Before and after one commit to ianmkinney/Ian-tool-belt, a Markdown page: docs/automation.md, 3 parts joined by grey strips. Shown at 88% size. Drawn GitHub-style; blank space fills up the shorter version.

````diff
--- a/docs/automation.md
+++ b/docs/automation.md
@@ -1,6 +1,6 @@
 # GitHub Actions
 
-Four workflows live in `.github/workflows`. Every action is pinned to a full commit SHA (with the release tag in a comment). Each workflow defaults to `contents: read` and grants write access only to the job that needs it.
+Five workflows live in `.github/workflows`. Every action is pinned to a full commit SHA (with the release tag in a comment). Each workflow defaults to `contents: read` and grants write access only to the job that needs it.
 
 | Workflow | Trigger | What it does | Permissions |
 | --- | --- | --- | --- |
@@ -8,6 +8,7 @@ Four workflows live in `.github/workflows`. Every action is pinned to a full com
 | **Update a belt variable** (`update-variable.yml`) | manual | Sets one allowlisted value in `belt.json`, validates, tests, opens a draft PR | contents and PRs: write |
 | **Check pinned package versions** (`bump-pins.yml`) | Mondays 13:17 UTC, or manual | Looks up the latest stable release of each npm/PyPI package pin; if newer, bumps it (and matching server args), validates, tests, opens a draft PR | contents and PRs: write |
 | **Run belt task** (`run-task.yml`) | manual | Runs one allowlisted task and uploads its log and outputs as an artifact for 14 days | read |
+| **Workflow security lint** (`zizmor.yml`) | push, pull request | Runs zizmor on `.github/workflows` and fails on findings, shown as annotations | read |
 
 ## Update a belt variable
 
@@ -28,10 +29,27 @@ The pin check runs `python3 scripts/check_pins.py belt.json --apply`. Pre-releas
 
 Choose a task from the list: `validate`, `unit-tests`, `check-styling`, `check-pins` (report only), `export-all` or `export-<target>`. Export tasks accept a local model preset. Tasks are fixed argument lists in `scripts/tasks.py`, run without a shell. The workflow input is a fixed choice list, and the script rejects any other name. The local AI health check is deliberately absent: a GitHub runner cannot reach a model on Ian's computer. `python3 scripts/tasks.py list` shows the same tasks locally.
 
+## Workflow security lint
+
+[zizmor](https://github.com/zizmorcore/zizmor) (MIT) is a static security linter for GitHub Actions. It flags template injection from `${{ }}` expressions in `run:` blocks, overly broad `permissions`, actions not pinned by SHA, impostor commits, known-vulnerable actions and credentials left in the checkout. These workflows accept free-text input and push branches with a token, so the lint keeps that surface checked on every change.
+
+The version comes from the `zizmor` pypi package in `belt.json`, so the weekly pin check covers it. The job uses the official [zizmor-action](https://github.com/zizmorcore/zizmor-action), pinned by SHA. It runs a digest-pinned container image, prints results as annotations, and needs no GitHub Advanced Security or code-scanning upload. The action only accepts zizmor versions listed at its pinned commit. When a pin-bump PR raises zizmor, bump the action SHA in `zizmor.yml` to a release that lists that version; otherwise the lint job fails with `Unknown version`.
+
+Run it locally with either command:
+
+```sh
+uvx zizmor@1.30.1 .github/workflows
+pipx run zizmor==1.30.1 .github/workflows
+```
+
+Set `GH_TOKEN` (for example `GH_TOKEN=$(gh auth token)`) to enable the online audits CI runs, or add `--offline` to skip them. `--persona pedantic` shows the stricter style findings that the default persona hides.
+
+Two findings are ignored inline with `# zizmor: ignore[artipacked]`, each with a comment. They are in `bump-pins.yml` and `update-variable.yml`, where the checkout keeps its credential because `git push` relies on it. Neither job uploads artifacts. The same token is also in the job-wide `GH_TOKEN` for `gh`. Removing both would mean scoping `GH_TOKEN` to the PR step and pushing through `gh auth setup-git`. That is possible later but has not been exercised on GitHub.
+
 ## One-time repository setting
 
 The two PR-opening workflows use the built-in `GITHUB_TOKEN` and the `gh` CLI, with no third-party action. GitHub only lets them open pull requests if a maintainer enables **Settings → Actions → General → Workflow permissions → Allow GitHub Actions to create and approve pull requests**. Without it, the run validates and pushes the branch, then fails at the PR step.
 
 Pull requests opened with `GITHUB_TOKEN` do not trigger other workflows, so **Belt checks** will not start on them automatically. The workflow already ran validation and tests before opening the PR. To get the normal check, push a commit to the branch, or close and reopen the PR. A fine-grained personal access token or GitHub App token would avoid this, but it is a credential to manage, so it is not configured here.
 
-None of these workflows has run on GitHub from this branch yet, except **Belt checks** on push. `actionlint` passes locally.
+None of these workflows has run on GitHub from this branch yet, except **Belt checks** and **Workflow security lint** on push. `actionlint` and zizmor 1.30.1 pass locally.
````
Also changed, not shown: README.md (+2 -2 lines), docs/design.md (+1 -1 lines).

* * *

Task prompt:
Would you write out all of the data exactly as given?

Answer space:
Before and after one commit to ianmkinney/Ian-tool-belt, a Markdown page: docs/automation.md, 3 parts joined by grey strips. Shown at 88% size. Drawn GitHub-style; blank space fills up the shorter version.

````diff
--- a/docs/automation.md
+++ b/docs/automation.md
@@ -1,6 +1,6 @@
 # GitHub Actions
 
-Four workflows live in `.github/workflows`. Every action is pinned to a full commit SHA (with the release tag in a comment). Each workflow defaults to `contents: read` and grants write access only to the job that needs it.
+Five workflows live in `.github/workflows`. Every action is pinned to a full commit SHA (with the release tag in a comment). Each workflow defaults to `contents: read` and grants write access only to the job that needs it.
 
 | Workflow | Trigger | What it does | Permissions |
 | --- | --- | --- | --- |
@@ -8,6 +8,7 @@ Four workflows live in `.github/workflows`. Every action is pinned to a full com
 | **Update a belt variable** (`update-variable.yml`) | manual | Sets one allowlisted value in `belt.json`, validates, tests, opens a draft PR | contents and PRs: write |
 | **Check pinned package versions** (`bump-pins.yml`) | Mondays 13:17 UTC, or manual | Looks up the latest stable release of each npm/PyPI package pin; if newer, bumps it (and matching server args), validates, tests, opens a draft PR | contents and PRs: write |
 | **Run belt task** (`run-task.yml`) | manual | Runs one allowlisted task and uploads its log and outputs as an artifact for 14 days | read |
+| **Workflow security lint** (`zizmor.yml`) | push, pull request | Runs zizmor on `.github/workflows` and fails on findings, shown as annotations | read |
 
 ## Update a belt variable
 
@@ -28,10 +29,27 @@ The pin check runs `python3 scripts/check_pins.py belt.json --apply`. Pre-releas
 
 Choose a task from the list: `validate`, `unit-tests`, `check-styling`, `check-pins` (report only), `export-all` or `export-<target>`. Export tasks accept a local model preset. Tasks are fixed argument lists in `scripts/tasks.py`, run without a shell. The workflow input is a fixed choice list, and the script rejects any other name. The local AI health check is deliberately absent: a GitHub runner cannot reach a model on Ian's computer. `python3 scripts/tasks.py list` shows the same tasks locally.
 
+## Workflow security lint
+
+[zizmor](https://github.com/zizmorcore/zizmor) (MIT) is a static security linter for GitHub Actions. It flags template injection from `${{ }}` expressions in `run:` blocks, overly broad `permissions`, actions not pinned by SHA, impostor commits, known-vulnerable actions and credentials left in the checkout. These workflows accept free-text input and push branches with a token, so the lint keeps that surface checked on every change.
+
+The version comes from the `zizmor` pypi package in `belt.json`, so the weekly pin check covers it. The job uses the official [zizmor-action](https://github.com/zizmorcore/zizmor-action), pinned by SHA. It runs a digest-pinned container image, prints results as annotations, and needs no GitHub Advanced Security or code-scanning upload. The action only accepts zizmor versions listed at its pinned commit. When a pin-bump PR raises zizmor, bump the action SHA in `zizmor.yml` to a release that lists that version; otherwise the lint job fails with `Unknown version`.
+
+Run it locally with either command:
+
+```sh
+uvx zizmor@1.30.1 .github/workflows
+pipx run zizmor==1.30.1 .github/workflows
+```
+
+Set `GH_TOKEN` (for example `GH_TOKEN=$(gh auth token)`) to enable the online audits CI runs, or add `--offline` to skip them. `--persona pedantic` shows the stricter style findings that the default persona hides.
+
+Two findings are ignored inline with `# zizmor: ignore[artipacked]`, each with a comment. They are in `bump-pins.yml` and `update-variable.yml`, where the checkout keeps its credential because `git push` relies on it. Neither job uploads artifacts. The same token is also in the job-wide `GH_TOKEN` for `gh`. Removing both would mean scoping `GH_TOKEN` to the PR step and pushing through `gh auth setup-git`. That is possible later but has not been exercised on GitHub.
+
 ## One-time repository setting
 
 The two PR-opening workflows use the built-in `GITHUB_TOKEN` and the `gh` CLI, with no third-party action. GitHub only lets them open pull requests if a maintainer enables **Settings → Actions → General → Workflow permissions → Allow GitHub Actions to create and approve pull requests**. Without it, the run validates and pushes the branch, then fails at the PR step.
 
 Pull requests opened with `GITHUB_TOKEN` do not trigger other workflows, so **Belt checks** will not start on them automatically. The workflow already ran validation and tests before opening the PR. To get the normal check, push a commit to the branch, or close and reopen the PR. A fine-grained personal access token or GitHub App token would avoid this, but it is a credential to manage, so it is not configured here.
 
-None of these workflows has run on GitHub from this branch yet, except **Belt checks** on push. `actionlint` passes locally.
+None of these workflows has run on GitHub from this branch yet, except **Belt checks** and **Workflow security lint** on push. `actionlint` and zizmor 1.30.1 pass locally.
````
Also changed, not shown: README.md (+2 -2 lines), docs/design.md (+1 -1 lines).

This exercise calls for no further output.